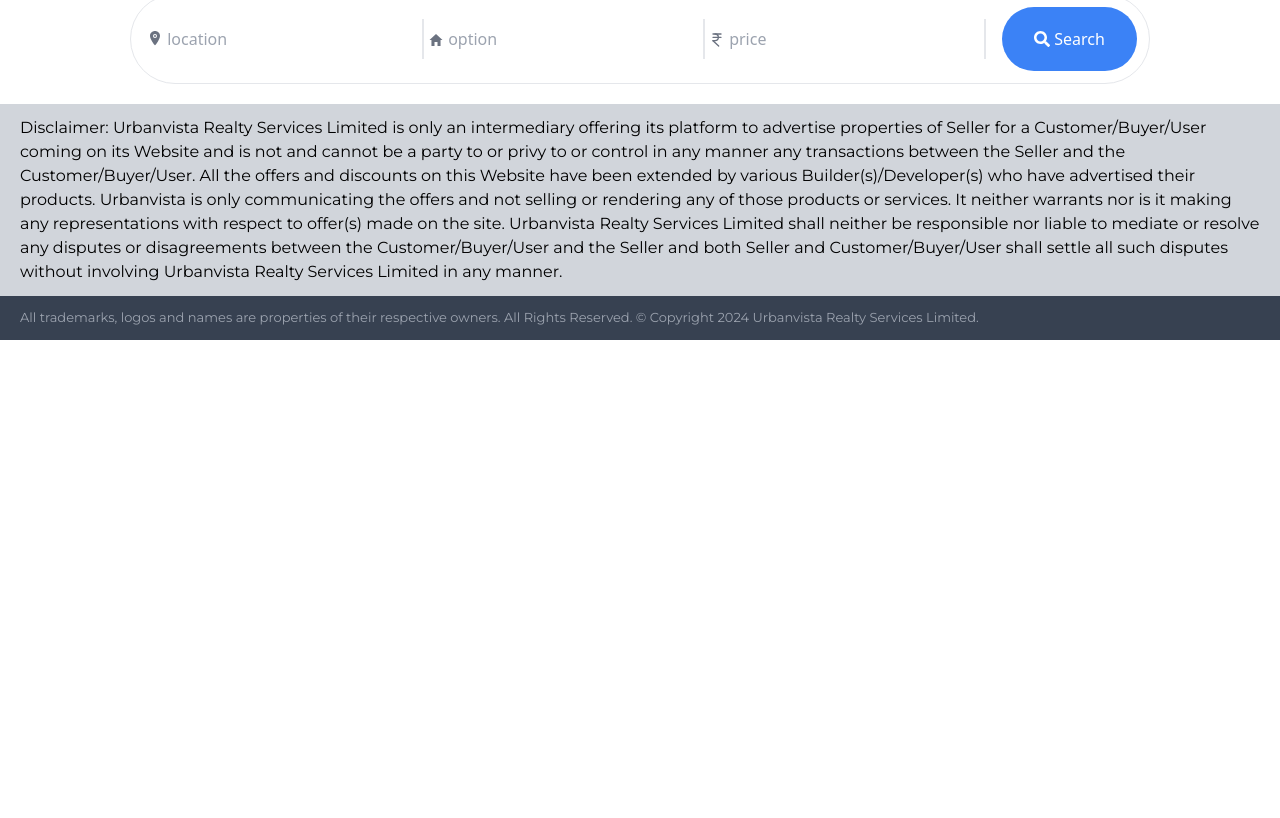
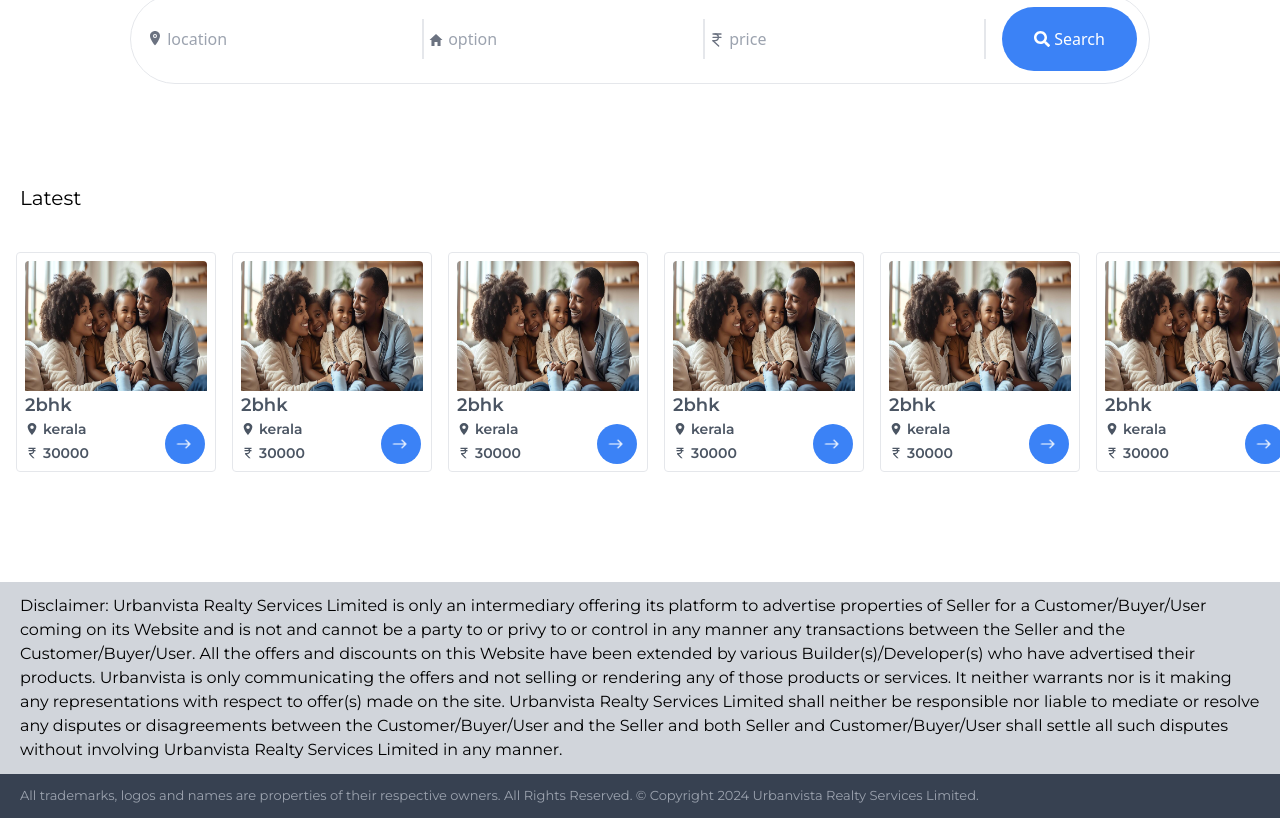
Before and after one commit to Rameeskc/urabanvista, a React (Vite) app: page / in a window 1280 px wide. Shown: the part 814-1632 px from the top of the page. Before the commit the page ends 1154 px from the top, so only its background shows below. Built offline with nearby package versions, Linux system fonts and the light colour scheme; a web font is replaced by a local one.

Commit message:
product card compleated

```diff
--- a/package.json
+++ b/package.json
@@ -14,7 +14,8 @@
     "react": "^18.3.1",
     "react-dom": "^18.3.1",
     "react-icons": "^5.2.1",
-    "react-router-dom": "^6.24.0"
+    "react-router-dom": "^6.24.0",
+    "tailwind-scrollbar": "^3.1.0"
   },
   "devDependencies": {
     "@types/react": "^18.3.3",
--- a/src/components/JoinButton.jsx
+++ b/src/components/JoinButton.jsx
@@ -5,7 +5,7 @@ const SellButton = (props) => {
   return (
     <div >
         <button className={`${ab} ${buttonStyle} w-[220px] h-[50px] rounded-full bg-white relative`}>
-            <p className={`${cd} text-blue-800 absolute top-[13px] left-[21px] text-md`}>Post Property</p>
+            <p className={`${cd} text-blue-800 absolute md:top-[13px] md:left-[21px] text-md`}>Post Property</p>
             <div className={`${ef} w-[80px] h-[35px] bg-blue-800 absolute left-[129px] top-[8px] rounded-full flex justify-center items-center font-bold text-lg text-white font-Vollkorn`}> Free</div>
         </button>
     </div>
--- /dev/null
+++ b/src/components/ProductCard.jsx
@@ -0,0 +1,25 @@
+import React from 'react'
+import banner from "../assets/banner1.jpg"
+import { IoLocationSharp } from "react-icons/io5";
+import { MdCurrencyRupee } from "react-icons/md";
+import { IoIosArrowRoundForward } from "react-icons/io";
+
+const ProductCard = () => {
+  return (
+    <div className='min-w-[200px] h-[220px] rounded border p-2 relative mx-2'>
+        <div className='w-full h-[130px]'>
+            <img src={banner} alt="" className='w-[200px] h-[130px] rounded-t'/>
+        </div>
+        <div className='w-[200px] h-[90px]'>
+            <p className='text-lg font-semibold text-gray-600 font-Montserrat'>2bhk</p>
+            <p className='text-sm font-semibold text-gray-600 font-Montserrat flex items-center gap-1'><IoLocationSharp />kerala</p>
+            <p className='font-Montserrat flex items-center gap-1 text-sm font-semibold  text-gray-600 mt-1'> <MdCurrencyRupee /> 30000</p>
+        </div>
+        <button className='w-10 h-10 bg-blue-500 rounded-full absolute top-[171px] left-[148px] flex items-center justify-center text-white text-2xl '>
+        <IoIosArrowRoundForward className='	animate-bounce' />
+        </button>
+    </div>
+  )
+}
+
+export default ProductCard
--- a/src/pages/Home.jsx
+++ b/src/pages/Home.jsx
@@ -1,6 +1,8 @@
 import React from 'react'
 import SearchProperty from "../components/SearchProperty";
 import banner from "../assets/banner1.jpg"
+import ProductCard from "../components/ProductCard";
+
 
 const Home = () => {
   return (
@@ -15,6 +17,24 @@ const Home = () => {
     <div className=' flex justify-center'>
       <SearchProperty/>
     </div>
+
+    <div className='flex items-center px-5 mt-20 font-Montserrat text-xl mb-10'>
+      <p>Latest</p>
+    </div>
+
+    <div className='px-2 mb-20 flex w-auto h-[250px] overflow-x-scroll scrollbar-none'>
+      <ProductCard/>
+      <ProductCard/>
+      <ProductCard/>
+      <ProductCard/>
+      <ProductCard/>
+      <ProductCard/>
+      <ProductCard/>
+      <ProductCard/>
+      <ProductCard/>
+      <ProductCard/>
+      <ProductCard/>
+    </div>
     </>
 
   )
--- a/tailwind.config.js
+++ b/tailwind.config.js
@@ -5,11 +5,21 @@ export default {
     "./src/**/*.{js,ts,jsx,tsx}",
   ],
   theme: {
-    extend: {},
+    extend: {
+      keyframes: {
+        bounce: {
+          '0%, 100%': { transform: 'translateX(-10%)' },
+          '50%': { transform: 'translateX(10%)' },
+        },
+      },
+      animation: {
+        bounce: 'bounce 1s infinite',
+      },
+    },
     fontFamily:{
       Vollkorn:["Vollkorn SC"],
       Montserrat:["Montserrat"]
     }
   },
-  plugins: [],
+  plugins: [require('tailwind-scrollbar'),],
 }
```
Also changed, not shown: 1 other file (tests, documents, lock files or other folders).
────────────────────────────────────────
* PROBLEM DETAILS: Reproduce each line of the records exactly, and omit every picture.

* RESULT OF THIS TASK:
Before and after one commit to Rameeskc/urabanvista, a React (Vite) app: page / in a window 1280 px wide. Shown: the part 814-1632 px from the top of the page. Before the commit the page ends 1154 px from the top, so only its background shows below. Built offline with nearby package versions, Linux system fonts and the light colour scheme; a web font is replaced by a local one.

Commit message:
product card compleated

```diff
--- a/package.json
+++ b/package.json
@@ -14,7 +14,8 @@
     "react": "^18.3.1",
     "react-dom": "^18.3.1",
     "react-icons": "^5.2.1",
-    "react-router-dom": "^6.24.0"
+    "react-router-dom": "^6.24.0",
+    "tailwind-scrollbar": "^3.1.0"
   },
   "devDependencies": {
     "@types/react": "^18.3.3",
--- a/src/components/JoinButton.jsx
+++ b/src/components/JoinButton.jsx
@@ -5,7 +5,7 @@ const SellButton = (props) => {
   return (
     <div >
         <button className={`${ab} ${buttonStyle} w-[220px] h-[50px] rounded-full bg-white relative`}>
-            <p className={`${cd} text-blue-800 absolute top-[13px] left-[21px] text-md`}>Post Property</p>
+            <p className={`${cd} text-blue-800 absolute md:top-[13px] md:left-[21px] text-md`}>Post Property</p>
             <div className={`${ef} w-[80px] h-[35px] bg-blue-800 absolute left-[129px] top-[8px] rounded-full flex justify-center items-center font-bold text-lg text-white font-Vollkorn`}> Free</div>
         </button>
     </div>
--- /dev/null
+++ b/src/components/ProductCard.jsx
@@ -0,0 +1,25 @@
+import React from 'react'
+import banner from "../assets/banner1.jpg"
+import { IoLocationSharp } from "react-icons/io5";
+import { MdCurrencyRupee } from "react-icons/md";
+import { IoIosArrowRoundForward } from "react-icons/io";
+
+const ProductCard = () => {
+  return (
+    <div className='min-w-[200px] h-[220px] rounded border p-2 relative mx-2'>
+        <div className='w-full h-[130px]'>
+            <img src={banner} alt="" className='w-[200px] h-[130px] rounded-t'/>
+        </div>
+        <div className='w-[200px] h-[90px]'>
+            <p className='text-lg font-semibold text-gray-600 font-Montserrat'>2bhk</p>
+            <p className='text-sm font-semibold text-gray-600 font-Montserrat flex items-center gap-1'><IoLocationSharp />kerala</p>
+            <p className='font-Montserrat flex items-center gap-1 text-sm font-semibold  text-gray-600 mt-1'> <MdCurrencyRupee /> 30000</p>
+        </div>
+        <button className='w-10 h-10 bg-blue-500 rounded-full absolute top-[171px] left-[148px] flex items-center justify-center text-white text-2xl '>
+        <IoIosArrowRoundForward className='	animate-bounce' />
+        </button>
+    </div>
+  )
+}
+
+export default ProductCard
--- a/src/pages/Home.jsx
+++ b/src/pages/Home.jsx
@@ -1,6 +1,8 @@
 import React from 'react'
 import SearchProperty from "../components/SearchProperty";
 import banner from "../assets/banner1.jpg"
+import ProductCard from "../components/ProductCard";
+
 
 const Home = () => {
   return (
@@ -15,6 +17,24 @@ const Home = () => {
     <div className=' flex justify-center'>
       <SearchProperty/>
     </div>
+
+    <div className='flex items-center px-5 mt-20 font-Montserrat text-xl mb-10'>
+      <p>Latest</p>
+    </div>
+
+    <div className='px-2 mb-20 flex w-auto h-[250px] overflow-x-scroll scrollbar-none'>
+      <ProductCard/>
+      <ProductCard/>
+      <ProductCard/>
+      <ProductCard/>
+      <ProductCard/>
+      <ProductCard/>
+      <ProductCard/>
+      <ProductCard/>
+      <ProductCard/>
+      <ProductCard/>
+      <ProductCard/>
+    </div>
     </>
 
   )
--- a/tailwind.config.js
+++ b/tailwind.config.js
@@ -5,11 +5,21 @@ export default {
     "./src/**/*.{js,ts,jsx,tsx}",
   ],
   theme: {
-    extend: {},
+    extend: {
+      keyframes: {
+        bounce: {
+          '0%, 100%': { transform: 'translateX(-10%)' },
+          '50%': { transform: 'translateX(10%)' },
+        },
+      },
+      animation: {
+        bounce: 'bounce 1s infinite',
+      },
+    },
     fontFamily:{
       Vollkorn:["Vollkorn SC"],
       Montserrat:["Montserrat"]
     }
   },
-  plugins: [],
+  plugins: [require('tailwind-scrollbar'),],
 }
```
Also changed, not shown: 1 other file (tests, documents, lock files or other folders).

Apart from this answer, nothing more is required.